  • The Eastern Orthodox accept the validity of the first seven councils of the Church; there have been fourteen other councils in Roman Catholicism. The Orthodox reject the teachings of those subsequent councils, especially that of Vatican I that the pope can exercise the infallibility of the whole Church in teaching matters of faith and morals.
  • The Eastern Orthodox have two extra books in the Old Testament from the time of the Maccabees.
  • The Eastern Orthodox deny the primacy of the pope (the doctrine that the pope has the final say in matters of Church discipline).
§ 15 "These Churches, although separated from us, yet possess true sacraments and above all, by apostolic succession, the priesthood and the Eucharist, whereby they are linked with us in closest intimacy. Therefore some worship in common [communicatio in sacris], given suitable circumstances and the approval of Church authority, is not only possible but to be encouraged."
§ 19
Protestant Christians

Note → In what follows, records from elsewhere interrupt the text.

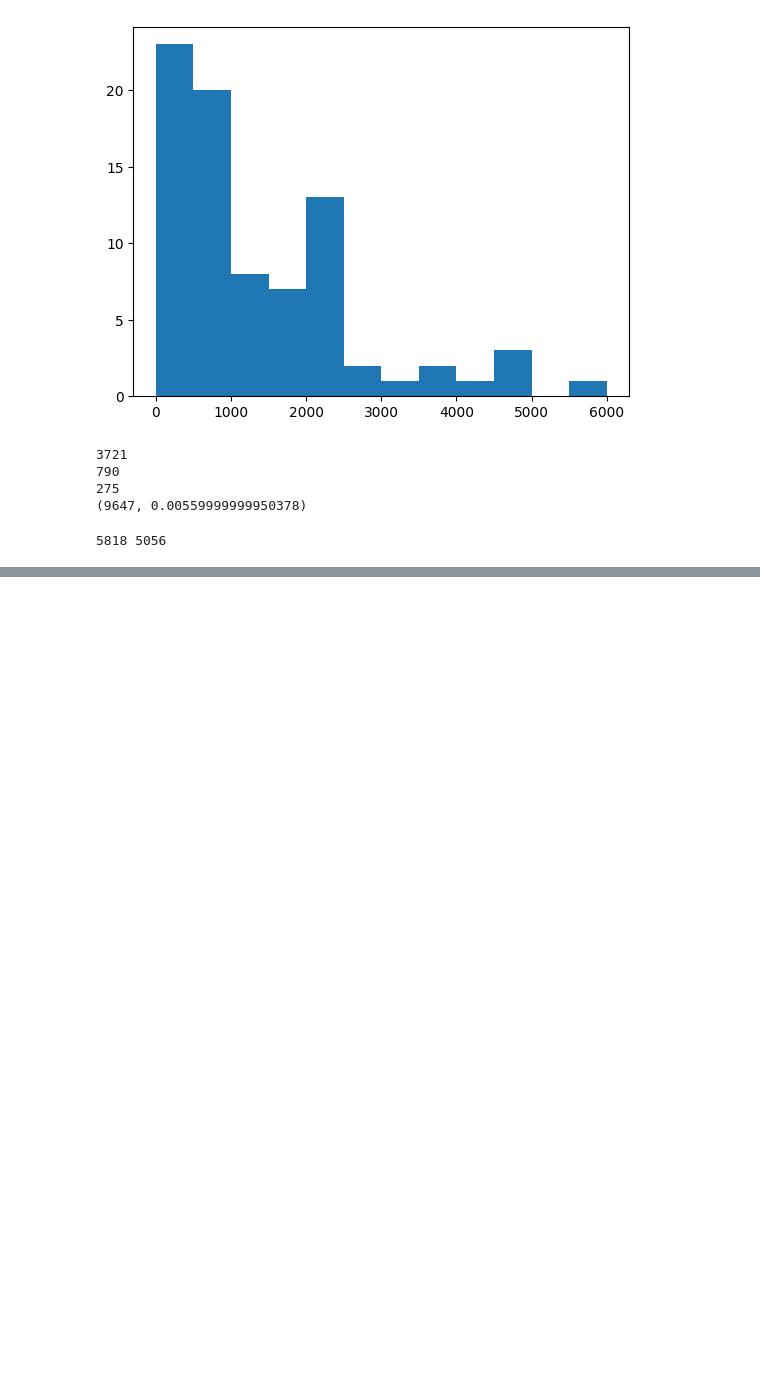
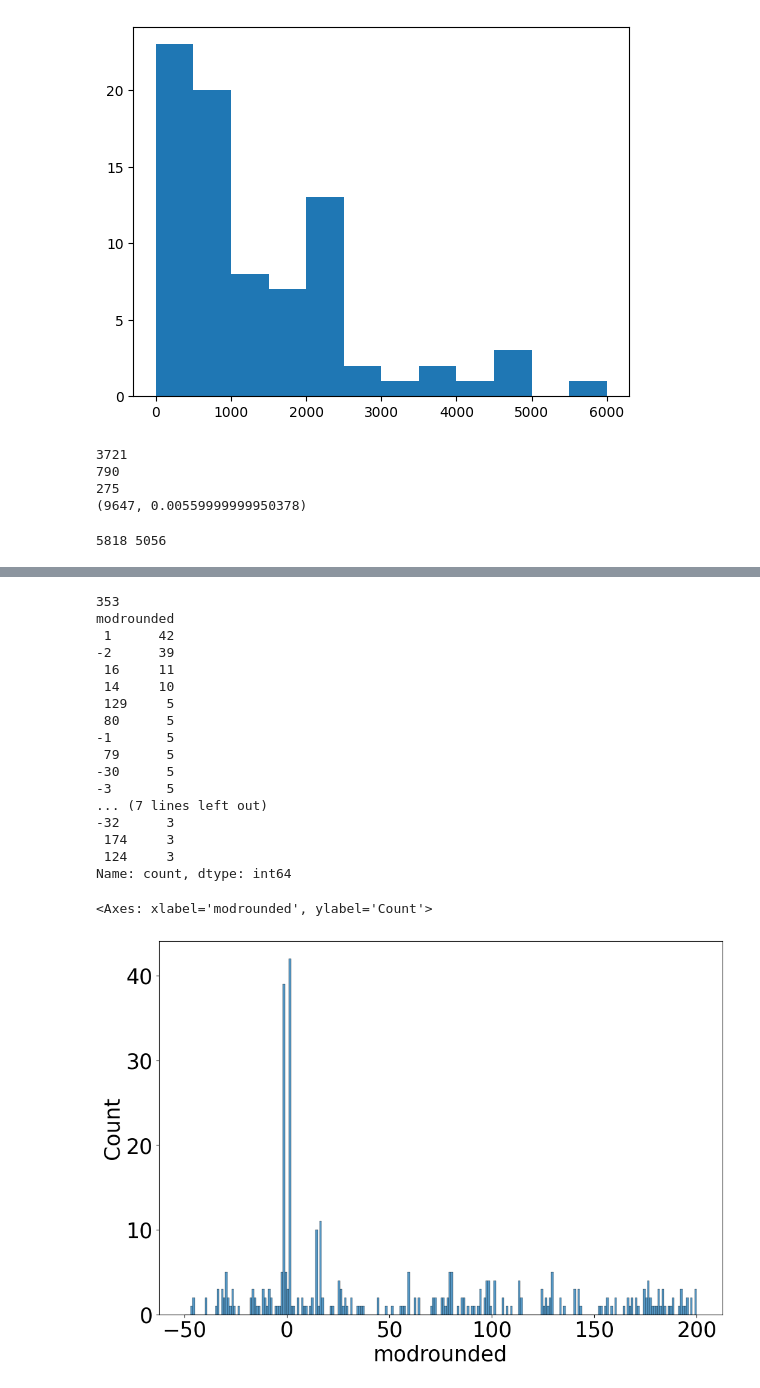
Before and after one commit to todanielwang/TopMPI, a Jupyter notebook: Experiments/notebook.ipynb, the cells around one changed output, grey strips where cells are left out. Saved outputs shown, nothing was run; the diff lists cells and outputs as text; code cells hidden in the pictures; blank space fills up the shorter version.

```diff
--- a/Experiments/notebook.ipynb
+++ b/Experiments/notebook.ipynb
@@ -5288,0 +5191,43 @@ sns.histplot(filtered["EC_score"])
+# %%
+import util
+import seaborn as sns
+import numpy as np
+import matplotlib.pyplot as plt
+
+primary = util.read_tsv("/home/daniel/Desktop/datafiles/RealData/yeast/yeast/Yeast_1_TopMPI/Primary_ms2_toppic_proteoform_single.tsv")
+primary = primary[primary["#unexpected modifications"] == 1]
+primary['modvalue'] = primary['unexpected modifications'].str.extract(r'([+-]?\d+\.\d+)').astype(float).fillna(0)
+primary['modrounded'] = primary['modvalue'].round().astype(int)
+# primarymod = primary[(primary['modrounded'] > 0) & (primary['modrounded'] < 200)]
+
+print(primary.shape[0])
+
+print(primary['modrounded'].value_counts().head(20))
+
+bins = np.arange(-50, 201, 1)
+
+plt.rcParams.update({'font.size': 25})
+
+plt.figure(figsize=(12, 8))
+
+sns.histplot(primary['modrounded'], bins=bins)
+# %% [output]
+353
+modrounded
+ 1      42
+-2      39
+ 16     11
+ 14     10
+ 129     5
+ 80      5
+-1       5
+ 79      5
+-30      5
+-3       5
+... (7 lines left out)
+-32      3
+ 174     3
+ 124     3
+Name: count, dtype: int64
+<Axes: xlabel='modrounded', ylabel='Count'>
+[figure, added]
```
Also changed, not shown: parts of 12 cells of this notebook, 6 other files.
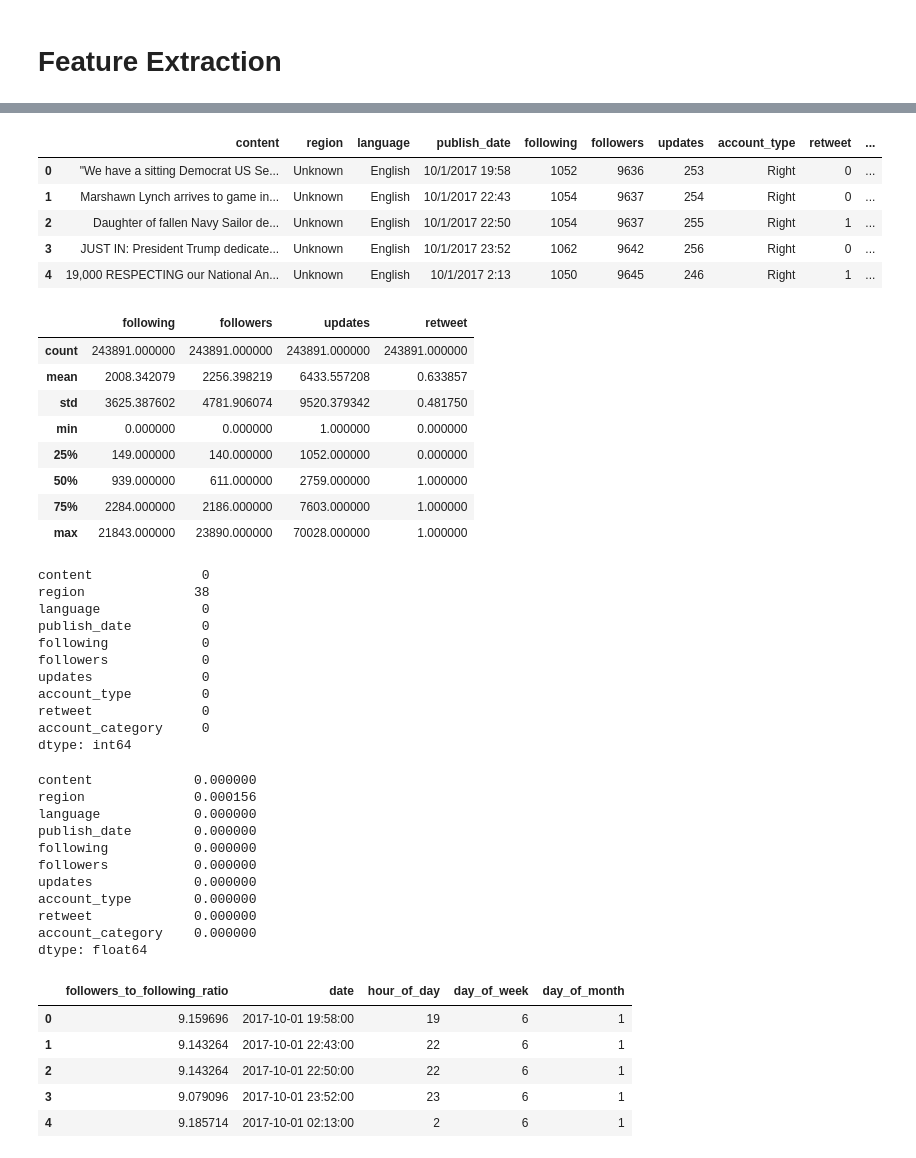
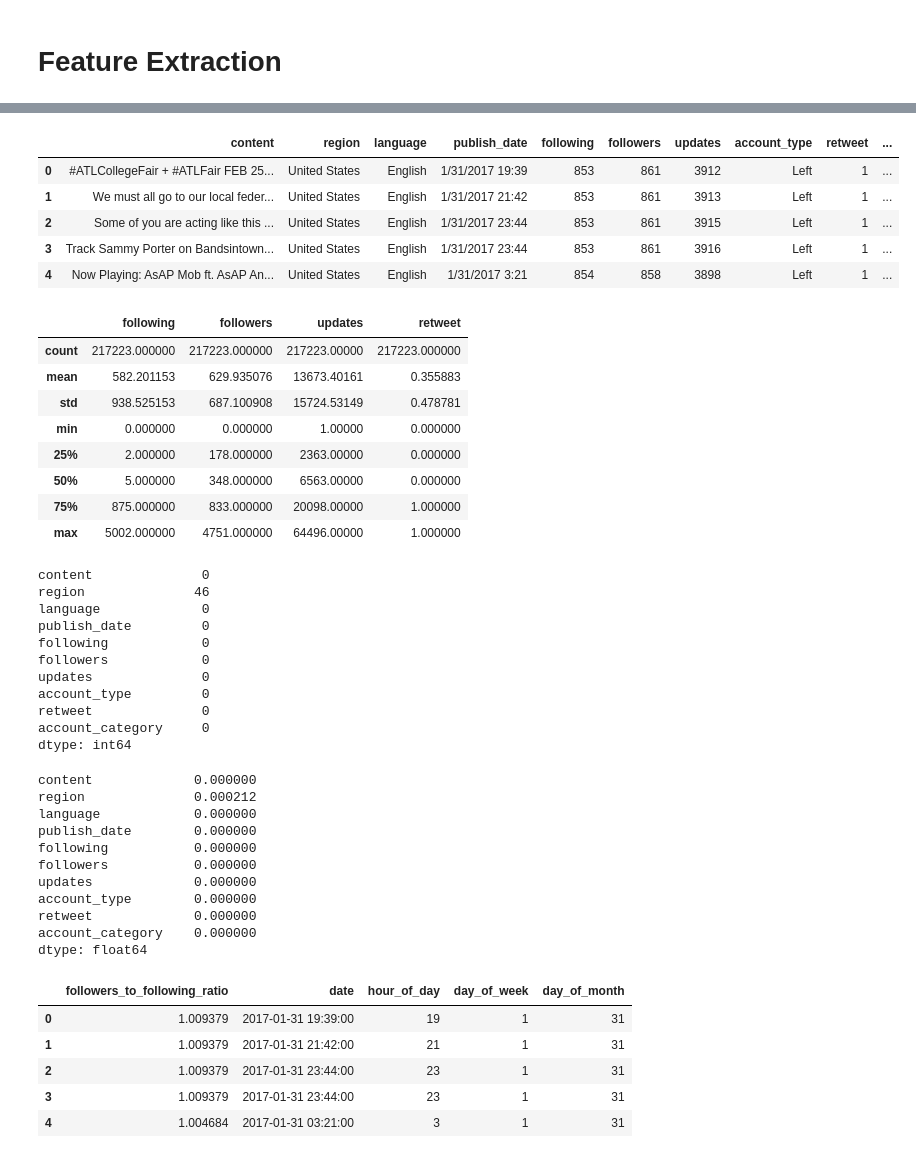
Before and after one commit to ishtails/troll-tweets, a Jupyter notebook: notebooks/feature_extraction.ipynb, the cells around one changed output, grey strips where cells are left out. Drawn from its saved outputs; the diff is of its cells as text; code cells hidden in the pictures.

```diff
--- a/notebooks/feature_extraction.ipynb
+++ b/notebooks/feature_extraction.ipynb
@@ -3,7 +3,7 @@
 # %%
 import pandas as pd
 
-raw_data = pd.read_csv(r"d:\Code\ml\troll-tweets\data\raw\IRAhandle_tweets_1.csv")
+raw_data = pd.read_csv(r"d:\Code\ml\troll-tweets\data\raw\IRAhandle_tweets_5.csv")
 raw_data.head()
 # %% [output]
 |  | external_author_id | author | content | region | language | publish_date | harvested_date | following | ... |
@@ -16,48 +16,48 @@ raw_data.head()
 # %%
 # keep only the columns we need
 keep_cols = [
         "content",
         "region",
         "language",
         "publish_date",
         "following",
         "followers",
         "updates",
         "account_type",
         "retweet",
         "account_category",
     ]
 
 df = raw_data[keep_cols]
 
-# df.to_csv('trimmed_1.csv', index=False)
+df.to_csv('5_trimmed.csv', index=False)
 df.head()
 # %% [output]
 |  | content | region | language | publish_date | following | followers | updates | account_type | retweet | ... |
-| 0 | "We have a sitting Democrat US Se... | Unknown | English | 10/1/2017 19:58 | 1052 | 9636 | 253 | Right | 0 | ... |
-| 1 | Marshawn Lynch arrives to game in... | Unknown | English | 10/1/2017 22:43 | 1054 | 9637 | 254 | Right | 0 | ... |
-| 2 | Daughter of fallen Navy Sailor de... | Unknown | English | 10/1/2017 22:50 | 1054 | 9637 | 255 | Right | 1 | ... |
-| 3 | JUST IN: President Trump dedicate... | Unknown | English | 10/1/2017 23:52 | 1062 | 9642 | 256 | Right | 0 | ... |
-| 4 | 19,000 RESPECTING our National An... | Unknown | English | 10/1/2017 2:13 | 1050 | 9645 | 246 | Right | 1 | ... |
+| 0 | #ATLCollegeFair + #ATLFair FEB 25... | United States | English | 1/31/2017 19:39 | 853 | 861 | 3912 | Left | 1 | ... |
+| 1 | We must all go to our local feder... | United States | English | 1/31/2017 21:42 | 853 | 861 | 3913 | Left | 1 | ... |
+| 2 | Some of you are acting like this ... | United States | English | 1/31/2017 23:44 | 853 | 861 | 3915 | Left | 1 | ... |
+| 3 | Track Sammy Porter on Bandsintown... | United States | English | 1/31/2017 23:44 | 853 | 861 | 3916 | Left | 1 | ... |
+| 4 | Now Playing: AsAP Mob ft. AsAP An... | United States | English | 1/31/2017 3:21 | 854 | 858 | 3898 | Left | 1 | ... |
 # %%
 # describe the data
 df.describe()
 # %% [output]
 |  | following | followers | updates | retweet |
-| count | 243891.000000 | 243891.000000 | 243891.000000 | 243891.000000 |
-| mean | 2008.342079 | 2256.398219 | 6433.557208 | 0.633857 |
-| std | 3625.387602 | 4781.906074 | 9520.379342 | 0.481750 |
-| min | 0.000000 | 0.000000 | 1.000000 | 0.000000 |
-| 25% | 149.000000 | 140.000000 | 1052.000000 | 0.000000 |
-| 50% | 939.000000 | 611.000000 | 2759.000000 | 1.000000 |
-| 75% | 2284.000000 | 2186.000000 | 7603.000000 | 1.000000 |
-| max | 21843.000000 | 23890.000000 | 70028.000000 | 1.000000 |
+| count | 217223.000000 | 217223.000000 | 217223.00000 | 217223.000000 |
+| mean | 582.201153 | 629.935076 | 13673.40161 | 0.355883 |
+| std | 938.525153 | 687.100908 | 15724.53149 | 0.478781 |
+| min | 0.000000 | 0.000000 | 1.00000 | 0.000000 |
+| 25% | 2.000000 | 178.000000 | 2363.00000 | 0.000000 |
+| 50% | 5.000000 | 348.000000 | 6563.00000 | 0.000000 |
+| 75% | 875.000000 | 833.000000 | 20098.00000 | 1.000000 |
+| max | 5002.000000 | 4751.000000 | 64496.00000 | 1.000000 |
 # %%
 # number of null values
 df.isnull().sum()
 # %% [output]
 content              0
-region              38
+region              46
 language             0
 publish_date         0
 following            0
@@ -72,7 +72,7 @@ dtype: int64
 df.isnull().sum() / len(df)
 # %% [output]
 content             0.000000
-region              0.000156
+region              0.000212
 language            0.000000
 publish_date        0.000000
 following           0.000000
@@ -96,11 +96,11 @@ derived['day_of_month'] = derived['date'].dt.day
 derived.head()
 # %% [output]
 |  | followers_to_following_ratio | date | hour_of_day | day_of_week | day_of_month |
-| 0 | 9.159696 | 2017-10-01 19:58:00 | 19 | 6 | 1 |
-| 1 | 9.143264 | 2017-10-01 22:43:00 | 22 | 6 | 1 |
-| 2 | 9.143264 | 2017-10-01 22:50:00 | 22 | 6 | 1 |
-| 3 | 9.079096 | 2017-10-01 23:52:00 | 23 | 6 | 1 |
-| 4 | 9.185714 | 2017-10-01 02:13:00 | 2 | 6 | 1 |
+| 0 | 1.009379 | 2017-01-31 19:39:00 | 19 | 1 | 31 |
+| 1 | 1.009379 | 2017-01-31 21:42:00 | 21 | 1 | 31 |
+| 2 | 1.009379 | 2017-01-31 23:44:00 | 23 | 1 | 31 |
+| 3 | 1.009379 | 2017-01-31 23:44:00 | 23 | 1 | 31 |
+| 4 | 1.004684 | 2017-01-31 03:21:00 | 3 | 1 | 31 |
 # %%
 # Extract entities from the text
 import re
```
Also changed, not shown: parts of 3 cells of this notebook, 3 other files.
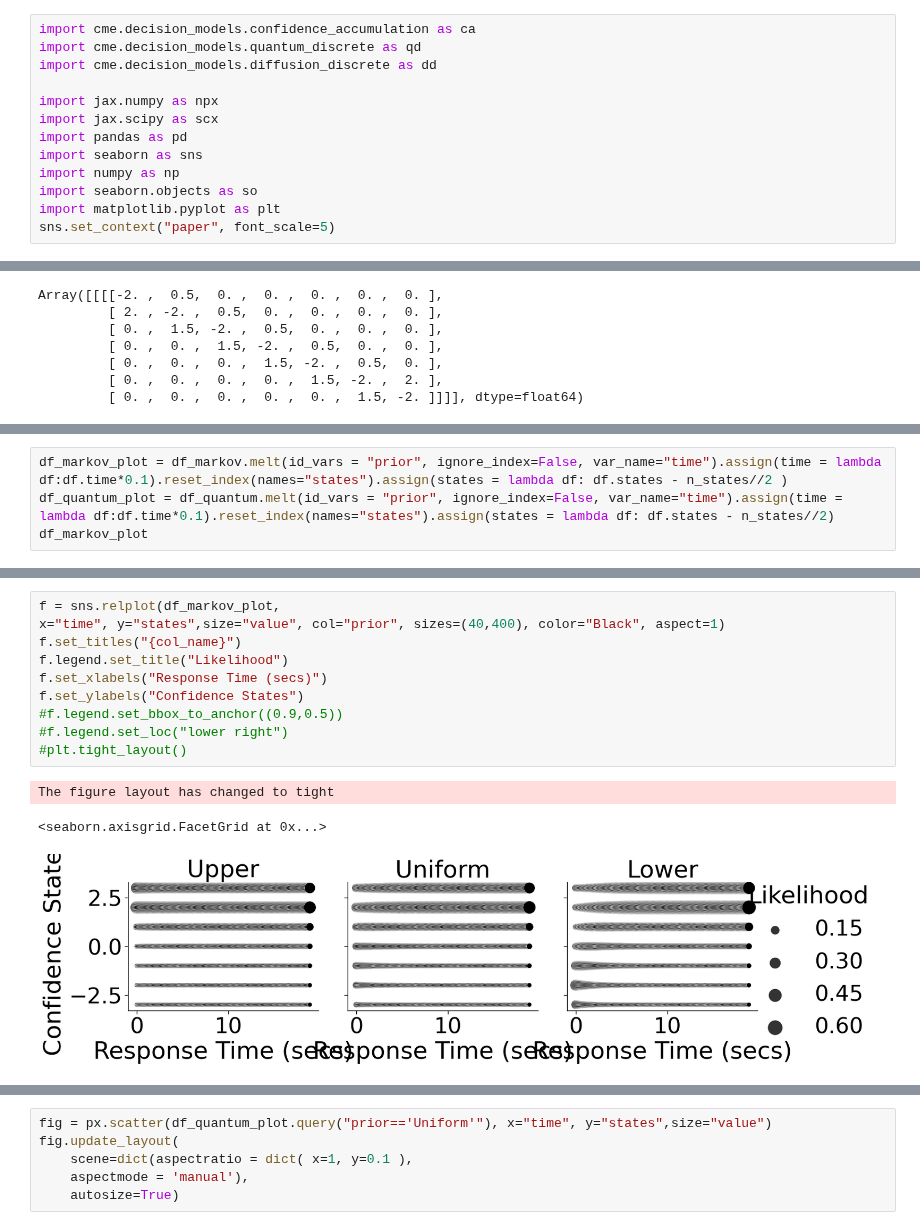
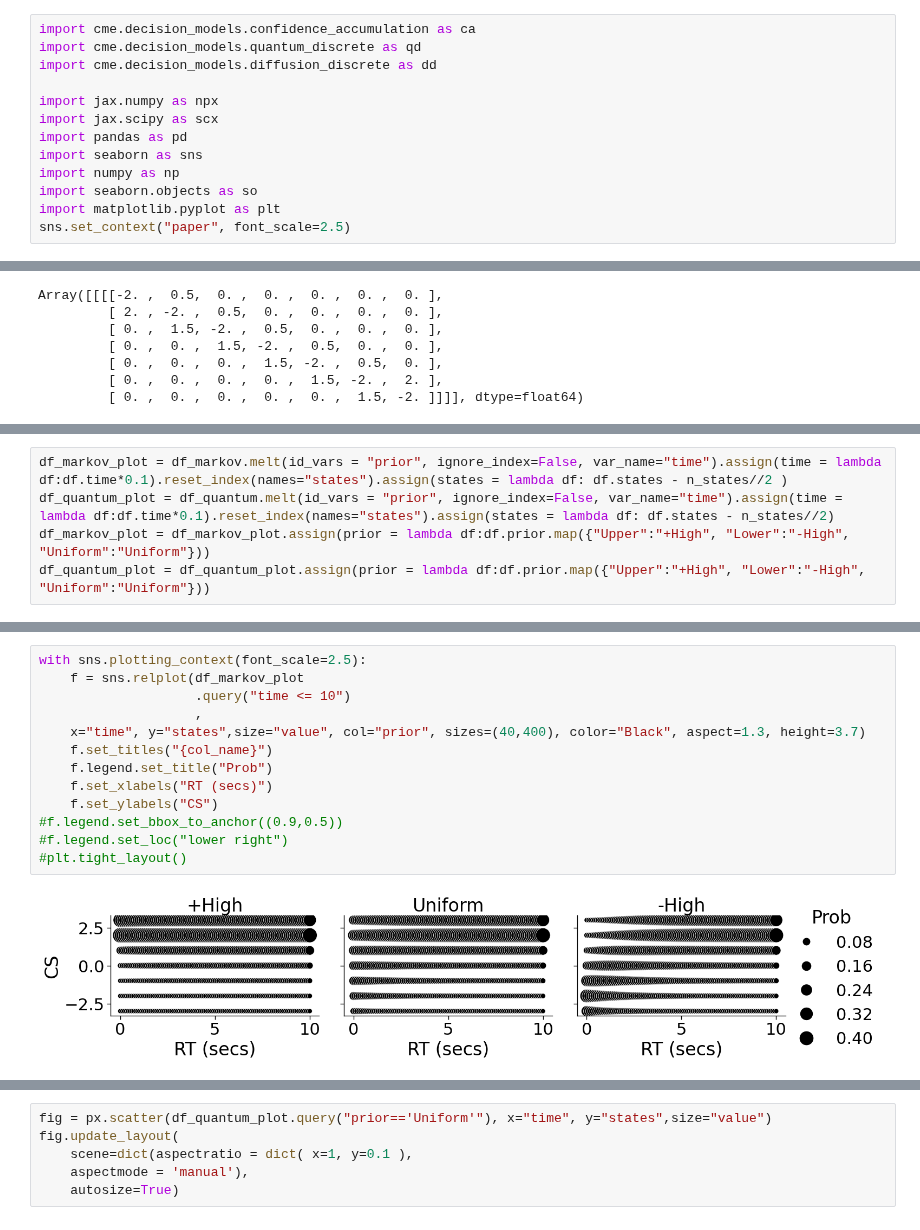
Before and after one commit to rkmalaiya/stochastic_cognitive_dynamics, a Jupyter notebook: poc/Diffusion_vs_Quantum.ipynb, the cells around one changed output, grey strips where cells are left out. Drawn from its saved outputs; the diff is of its cells as text.

Commit message:
plots for math psyc pub

```diff
--- a/poc/Diffusion_vs_Quantum.ipynb
+++ b/poc/Diffusion_vs_Quantum.ipynb
@@ -10,4 +10,4 @@ import seaborn as sns
 import numpy as np
 import seaborn.objects as so
 import matplotlib.pyplot as plt
-sns.set_context("paper", font_scale=5)
+sns.set_context("paper", font_scale=2.5)
@@ -188,4 +172,5 @@ pd.DataFrame(scx.linalg.expm(intensity_matrix_markov*20).squeeze())
 # %%
 df_markov_plot = df_markov.melt(id_vars = "prior", ignore_index=False, var_name="time").assign(time = lambda df:df.time*0.1).reset_index(names="states").assign(states = lambda df: df.states - n_states//2 )
 df_quantum_plot = df_quantum.melt(id_vars = "prior", ignore_index=False, var_name="time").assign(time = lambda df:df.time*0.1).reset_index(names="states").assign(states = lambda df: df.states - n_states//2)
-df_markov_plot
+df_markov_plot = df_markov_plot.assign(prior = lambda df:df.prior.map({"Upper":"+High", "Lower":"-High", "Uniform":"Uniform"}))
+df_quantum_plot = df_quantum_plot.assign(prior = lambda df:df.prior.map({"Upper":"+High", "Lower":"-High", "Uniform":"Uniform"}))
@@ -206,14 +177,15 @@ df_markov_plot
 # %%
-f = sns.relplot(df_markov_plot,
-x="time", y="states",size="value", col="prior", sizes=(40,400), color="Black", aspect=1)
-f.set_titles("{col_name}")
-f.legend.set_title("Likelihood")
-f.set_xlabels("Response Time (secs)")
-f.set_ylabels("Confidence States")
+with sns.plotting_context(font_scale=2.5):
+    f = sns.relplot(df_markov_plot
+                    .query("time <= 10")
+                    ,
+    x="time", y="states",size="value", col="prior", sizes=(40,400), color="Black", aspect=1.3, height=3.7)
+    f.set_titles("{col_name}")
+    f.legend.set_title("Prob")
+    f.set_xlabels("RT (secs)")
+    f.set_ylabels("CS")
 #f.legend.set_bbox_to_anchor((0.9,0.5))
 #f.legend.set_loc("lower right")
 #plt.tight_layout()
 # %% [output]
-The figure layout has changed to tight
-<seaborn.axisgrid.FacetGrid at 0x...>
-[figure, old version]
+[figure, new version]
```
Also changed, not shown: parts of 17 cells of this notebook, 1 other file.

The only certain thing that can be said about the tens of thousands of varieties of Christianity derived from the Western schisms is that they are not Catholic. The Protestants disagree not only with Catholics but also with each other. For each denomination of Protestantism--including the myriad of "non-denominational" churches!--an individual assessment would have to be made to determine the extent to which that particular body has kept elements of the Deposit of Faith.

"Since these Churches and ecclesial Communities, on account of their different origins, and different teachings in matters of doctrine on the spiritual life, vary considerably not only with us, but also among themselves, the task of describing them at all adequately is extremely difficult; and we have no intention of making such an attempt here." Me, neither!

§ 22 "Whenever the Sacrament of Baptism is duly administered as Our Lord instituted it, and is received with the right dispositions, a person is truly incorporated into the crucified and glorified Christ, and reborn to a sharing of the divine life, as the Apostle says: 'You were buried together with Him in Baptism, and in Him also rose again--through faith in the working of God, who raised Him from the dead.' Baptism therefore establishes a sacramental bond of unity which links all who have been reborn by it."